Keynote, Numbers and Pages for the two platforms added a bunch of new features. The biggest addition is some new outline styles. There are also a couple of new customization options for Apple Pencil and a face detection feature that intelligently positions people in placeholders and objects.
A recent update to Apple’s Pages word processor added something called Presenter Mode, a neat, simplified full-screen view of your document that sits somewhere between Safari’s Reader View, and a full-on Keynote presentation. The text is enlarged, and can be set to scroll automatically.
In other words, Presenter Mode is a kind of teleprompter. The idea is not that you present the document to other people, like with a Keynote presentation, but that you yourself are the presenter. Let’s see how it works.
Updates to all the apps in the Apple iWork for iOS suite boast many additional features. Pages’ and Numbers’ ability to record, edit, and play audio is just the start. In both those, and Keynote too, an Apple Pencil can be used to select and scroll. And the are plenty more.
Today we’re going to use the new features in Pages 4.0 to create an amazing report. If you need to write a book report, or create a longer document for school or work, the new Master Pages feature in Apple’s free word processor will prove extremely handy.
With Pages, it’s now easier than ever to throw together an amazing-looking document with almost no effort. Apart from the writing, that is.
The new Apple Pencil-friendly version of Pages for iPad also has a couple of other big new features. One of these is iBook creation, which we’ll look at in another post. Today we’re going to see how to add an Image Gallery to a regular Pages document. This is handy if you need to include lots of pictures into a document, but don’t want to use pages and pages to do so.
You could, for instance, include galleries of vacation photos in a newsletter for family and friends, with images stacked into daily galleries, or organized by event. Or you could pile a bunch of diagrams into one Image Gallery, allowing you to include a lot more information without cluttering the document.
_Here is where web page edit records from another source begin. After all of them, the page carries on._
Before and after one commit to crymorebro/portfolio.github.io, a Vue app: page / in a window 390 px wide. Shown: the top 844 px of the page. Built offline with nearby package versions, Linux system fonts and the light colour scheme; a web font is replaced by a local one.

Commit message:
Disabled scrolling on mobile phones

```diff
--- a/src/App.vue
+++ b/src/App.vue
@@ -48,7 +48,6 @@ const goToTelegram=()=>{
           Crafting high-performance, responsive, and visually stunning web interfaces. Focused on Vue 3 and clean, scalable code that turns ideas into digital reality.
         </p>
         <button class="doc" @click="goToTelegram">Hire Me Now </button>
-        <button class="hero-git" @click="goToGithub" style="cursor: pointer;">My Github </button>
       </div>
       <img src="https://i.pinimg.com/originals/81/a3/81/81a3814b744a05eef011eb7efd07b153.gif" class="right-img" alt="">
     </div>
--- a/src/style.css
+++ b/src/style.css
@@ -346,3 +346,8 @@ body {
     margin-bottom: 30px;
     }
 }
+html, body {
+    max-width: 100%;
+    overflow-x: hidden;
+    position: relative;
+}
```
Better still, you can export your Pages document as an eBook, and the galleries become fully interactive.
In Pages 4.0 for iPad, you can use Apple Pencil for more than just tapping stuff. Now you can use two great new iOS-only features in Apple’s word processing software. Smart Annotations lets you mark up text just like a teacher would — scoring red lines through words, running a highlighter over a sentence, etc. And a new drawing mode means you can easily add a sketch to a page just by tapping it with the pencil.
The drawing feature is neat, and brings Pages into line with Apple’s Notes app. But Smart Annotations will be a game-changer for many people, because it replicates something many folks still prefer to do on paper. Here’s how to take advantage of the new Pages features.
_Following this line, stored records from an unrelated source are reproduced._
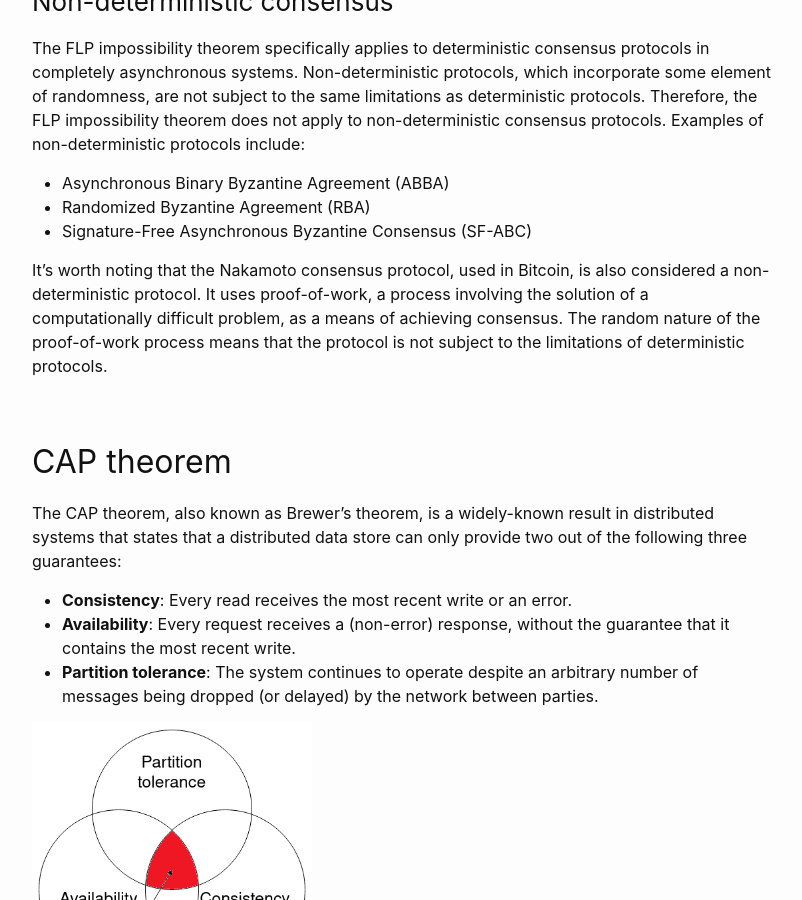
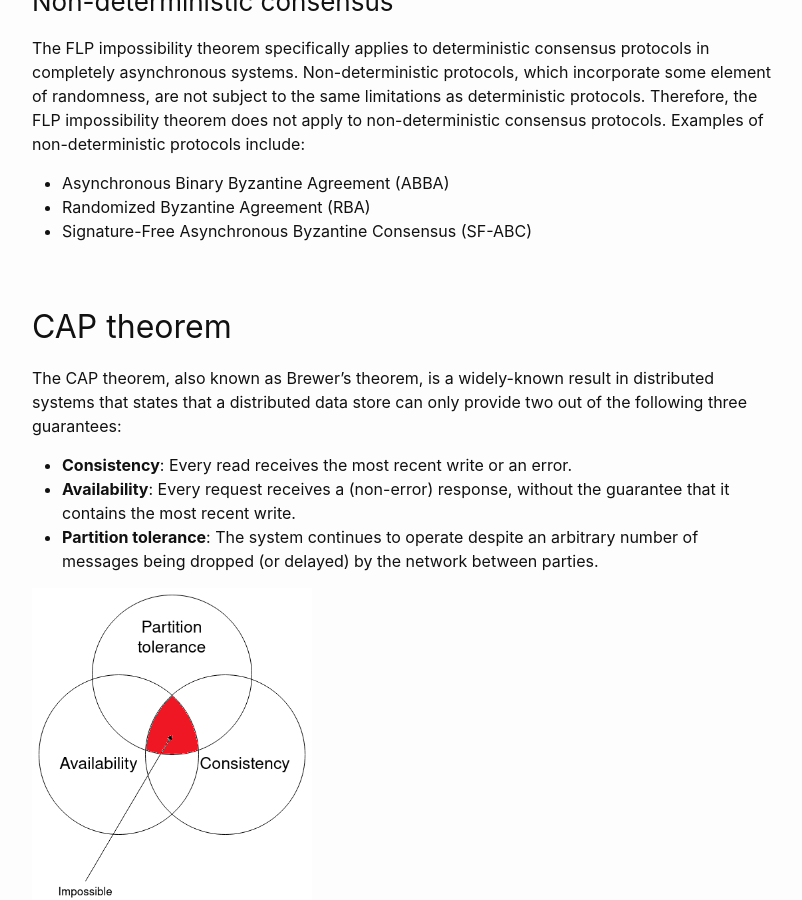
Before and after one commit to b00f/b00f.github.io, a Jekyll site: the page built from _posts/2022-11-10-consensus_problem.md, in a window 1280 px wide and 900 px high, scrolled down 3318 px. Shown: the whole window, without its empty margins (238-1040 px from the left). Built offline with Jekyll 4.4.1, drawn with Linux system fonts in a browser that asks for light colours.

Commit message:
Update 2022-11-10-consensus_problem.md

```diff
--- a/_posts/2022-11-10-consensus_problem.md
+++ b/_posts/2022-11-10-consensus_problem.md
@@ -69,10 +69,6 @@ Examples of non-deterministic protocols include:
 - Randomized Byzantine Agreement (RBA)
 - Signature-Free Asynchronous Byzantine Consensus (SF-ABC)
 
-It's worth noting that the Nakamoto consensus protocol, used in Bitcoin, is also considered a non-deterministic protocol.
-It uses proof-of-work, a process involving the solution of a computationally difficult problem, as a means of achieving consensus.
-The random nature of the proof-of-work process means that the protocol is not subject to the limitations of deterministic protocols.
-
 ## CAP theorem
 
 The CAP theorem, also known as Brewer's theorem, is a widely-known result in distributed systems that states that a distributed data store can only provide two out of the following three guarantees:
```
Apple is ready to unleash a wave of new software for teachers going into the 2018 school year.
At its big “field trip” education event in Chicago today, Apple unveiled a series of new apps and APIs that will make it easier for students and teachers to embrace the iPad. From the redesigned iWork iOS apps to the new ClassKit framework, Apple’s got something new for students, teachers and developers.
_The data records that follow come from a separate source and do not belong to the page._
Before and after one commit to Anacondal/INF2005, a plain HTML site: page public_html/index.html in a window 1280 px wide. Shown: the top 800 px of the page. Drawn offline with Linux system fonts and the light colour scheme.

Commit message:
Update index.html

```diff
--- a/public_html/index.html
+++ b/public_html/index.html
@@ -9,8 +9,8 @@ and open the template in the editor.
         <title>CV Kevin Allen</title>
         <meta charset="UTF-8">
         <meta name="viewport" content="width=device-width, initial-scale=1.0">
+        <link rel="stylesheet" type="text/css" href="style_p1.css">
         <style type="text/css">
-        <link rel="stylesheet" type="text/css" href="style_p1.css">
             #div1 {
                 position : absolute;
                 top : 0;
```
You already know that you can add a signature to your outgoing emails in the Mail app on iOS and macOS, but did you know that you can make that signature fancy? And I mean, really fancy. You don’t just have to put your email address or phone number in there in regular text. You can add any kind of text you like, complete with colors and cool fonts. You can even add an image.
Today, almost everyone carries a smartphone, and that’s where we keep our contacts lists. And yet we still exchange business cards. Why? They’re easy to use, they don’t require you to mess withAirDrop, or any other convoluted way to share, and — perhaps most important — they’re customary. We’re used to handing over our details on card. So today we’re going to see how to make and print a business card in Pages, for Mac or iOS. The good news is, it’s super easy. The bad news? Think of the trees.